Charlie hadn't moved. He hadn't even unwrapped the Golden Ticket from around the chocolate. He was standing very still, holding it tightly with both hands while the crowd pushed and shouted all around him. He felt quite dizzy. There was a peculiar floating sensation coming over him, as though he were floating up in the air like a balloon. His feet didn't seem to be touching the ground at all. He could hear his heart thumping away loudly somewhere in his throat.
At that point, he became aware of a hand resting lightly on his shoulder, and when he looked up, he saw a tall man standing over him. 'Listen,' the man whispered. 'I'll buy it from you. I'll give you fifty pounds. How about it, eh? And I'll give you a new bicycle as well. Okay?'
'Are you crazy?' shouted a woman who was standing equally close. 'Why, I'd give him two hundred pounds for that ticket! You want to sell that ticket for two hundred pounds, young man?'
'That's quite enough of that!' the fat shopkeeper shouted, pushing his way through the crowd and taking Charlie firmly by the arm. 'Leave the kid alone, will you! Make way there! Let him out!' And to Charlie, as he led him to the door, he whispered, 'Don't you let anybody have it! Take it straight home, quickly, before you lose it! Run all the way and don't stop till you get there, you understand?'

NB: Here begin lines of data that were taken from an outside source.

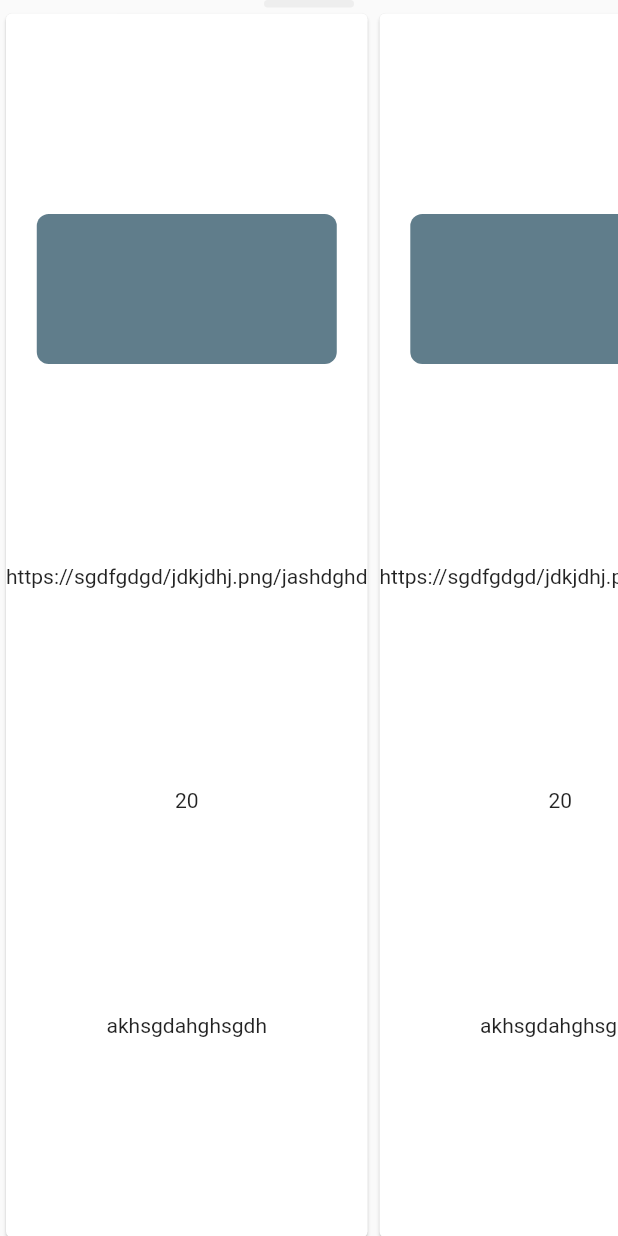
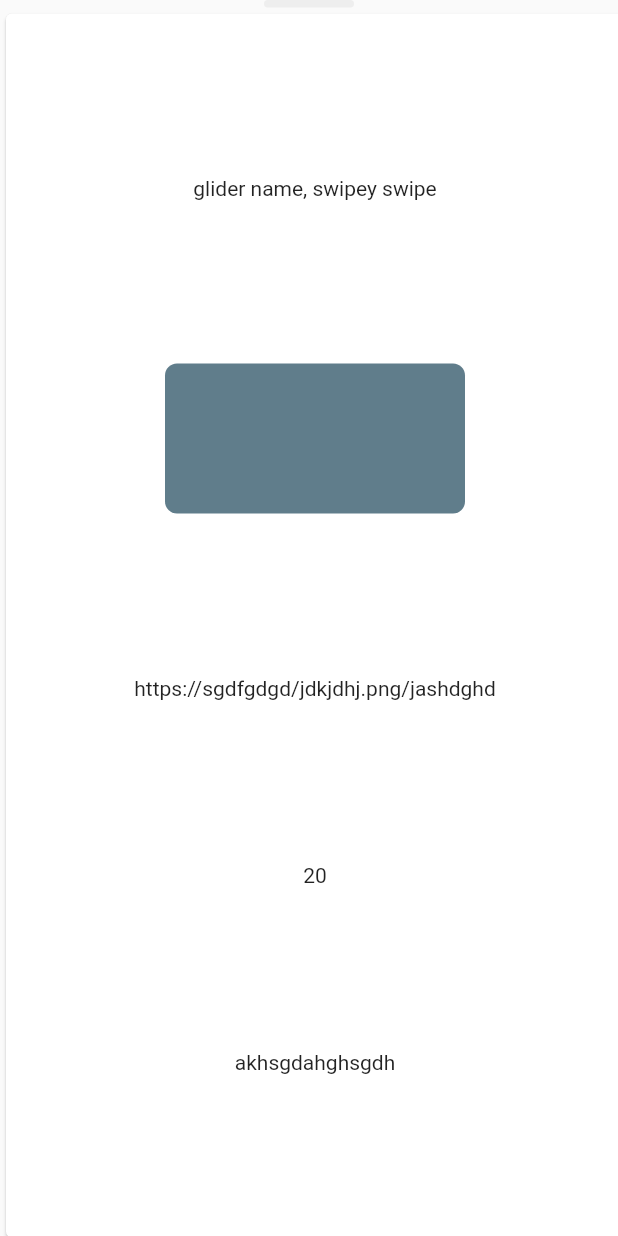
Before and after one commit to Senior-Design-Capstone/app_dev, a Flutter app: the DetailsSheet widget shown alone on an empty page, opened directly, on a phone screen of 412 x 824 dp. Run offline on Flutter 3.47's test engine with Material 2 defaults, Android fonts, the phone set to English and light mode, and no system bars; our stand-ins replace google_maps_flutter.

Commit message:
horizonal cards width fixed

```diff
--- a/lib/details-screen.dart
+++ b/lib/details-screen.dart
@@ -108,17 +108,17 @@ class _DetailsSheetState extends State<DetailsSheet> {
         ),
         Container(
             height: MediaQuery.of(context).size.height,
-            width: MediaQuery.of(context).size.height,
+            width: MediaQuery.of(context).size.width,
             child: ListView.builder(
-              shrinkWrap: true,
               scrollDirection: Axis.horizontal,
               itemCount: productData.length,
               itemBuilder: (BuildContext context, int i) => Card(
                 child: Container(
-                  //width: 160.0,
+                  width: MediaQuery.of(context).size.width,
                   child: Column(
                     mainAxisAlignment: MainAxisAlignment.spaceEvenly,
                     children: <Widget>[
+                      Text('glider name, swipey swipe'),
                       DataTable(),
                       Text('https://sgdfgdgd/jdkjdhj.png/jashdghd'),
                       Text('20'),
```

'You know something,' the fat shopkeeper said, pausing a moment and smiling at Charlie, 'I have a feeling you needed a break like this. I'm awfully glad you got it. Good luck to you, sonny.'
'Thank you,' Charlie said, and off he went, running through the snow as fast as his legs would go. And as he flew past Mr Willy Wonka's factory, he turned and waved at it and sang out, 'I'll be seeing you! I'll be seeing you soon!' And five minutes later he arrived at his own home.